* [Try it]: Please give an exact printout of the records, without any pictures.

(Version difference data)
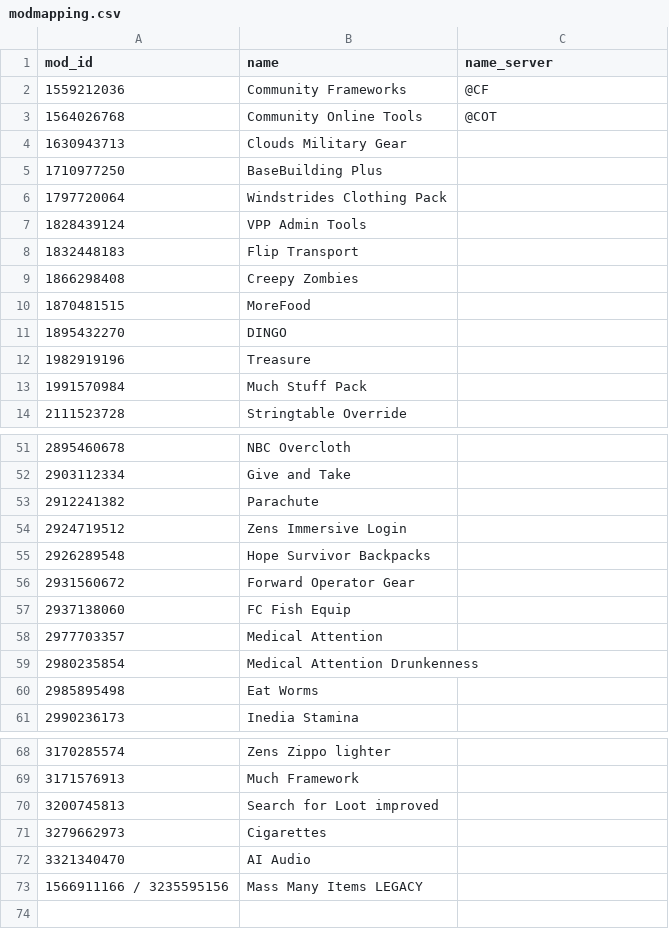
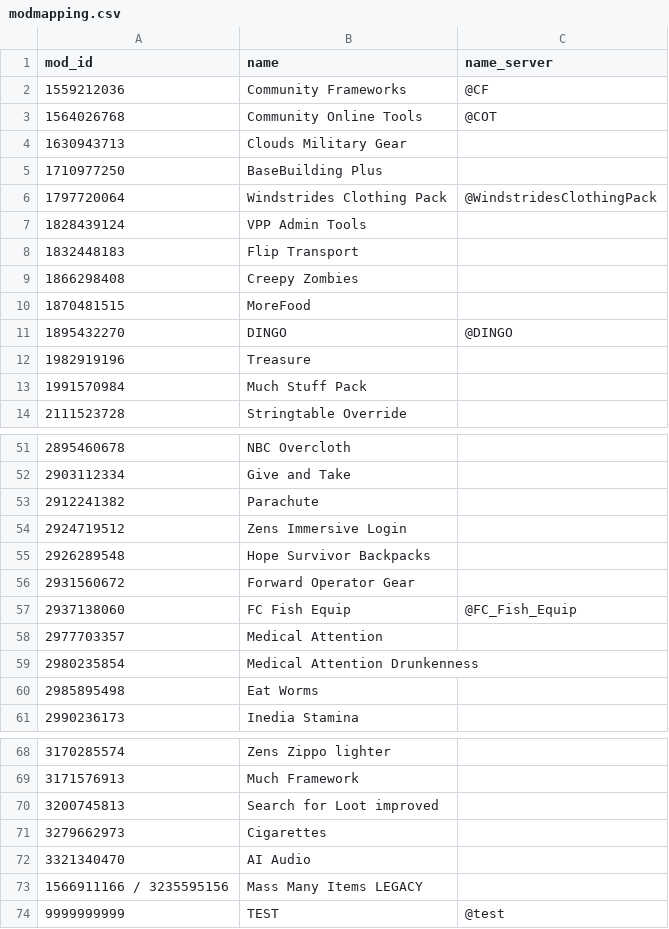
Before and after one commit to Skolmeister/Immersive-DayZ-Experience, a CSV file: ressources/modmapping.csv, drawn as a sheet; only a part is shown, gaps mark what is left out.

```diff
--- a/ressources/modmapping.csv
+++ b/ressources/modmapping.csv
@@ -5,3 +5,3 @@ mod_id;name;name_server
 1710977250;BaseBuilding Plus;
-1797720064;Windstrides Clothing Pack;
+1797720064;Windstrides Clothing Pack;@WindstridesClothingPack
 1828439124;VPP Admin Tools;
@@ -10,3 +10,3 @@ mod_id;name;name_server
 1870481515;MoreFood;
-1895432270;DINGO;
+1895432270;DINGO;@DINGO
 1982919196;Treasure;
@@ -56,3 +56,3 @@ mod_id;name;name_server
 2931560672;Forward Operator Gear;
-2937138060;FC Fish Equip;
+2937138060;FC Fish Equip;@FC_Fish_Equip
 2977703357;Medical Attention;
@@ -73 +73,2 @@ mod_id;name;name_server
 1566911166 / 3235595156;Mass Many Items LEGACY;
+9999999999;TEST;@test
```
Also changed, not shown: 29 other files.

* [Response]:
Before and after one commit to Skolmeister/Immersive-DayZ-Experience, a CSV file: ressources/modmapping.csv, drawn as a sheet; only a part is shown, gaps mark what is left out.

```diff
--- a/ressources/modmapping.csv
+++ b/ressources/modmapping.csv
@@ -5,3 +5,3 @@ mod_id;name;name_server
 1710977250;BaseBuilding Plus;
-1797720064;Windstrides Clothing Pack;
+1797720064;Windstrides Clothing Pack;@WindstridesClothingPack
 1828439124;VPP Admin Tools;
@@ -10,3 +10,3 @@ mod_id;name;name_server
 1870481515;MoreFood;
-1895432270;DINGO;
+1895432270;DINGO;@DINGO
 1982919196;Treasure;
@@ -56,3 +56,3 @@ mod_id;name;name_server
 2931560672;Forward Operator Gear;
-2937138060;FC Fish Equip;
+2937138060;FC Fish Equip;@FC_Fish_Equip
 2977703357;Medical Attention;
@@ -73 +73,2 @@ mod_id;name;name_server
 1566911166 / 3235595156;Mass Many Items LEGACY;
+9999999999;TEST;@test
```
Also changed, not shown: 29 other files.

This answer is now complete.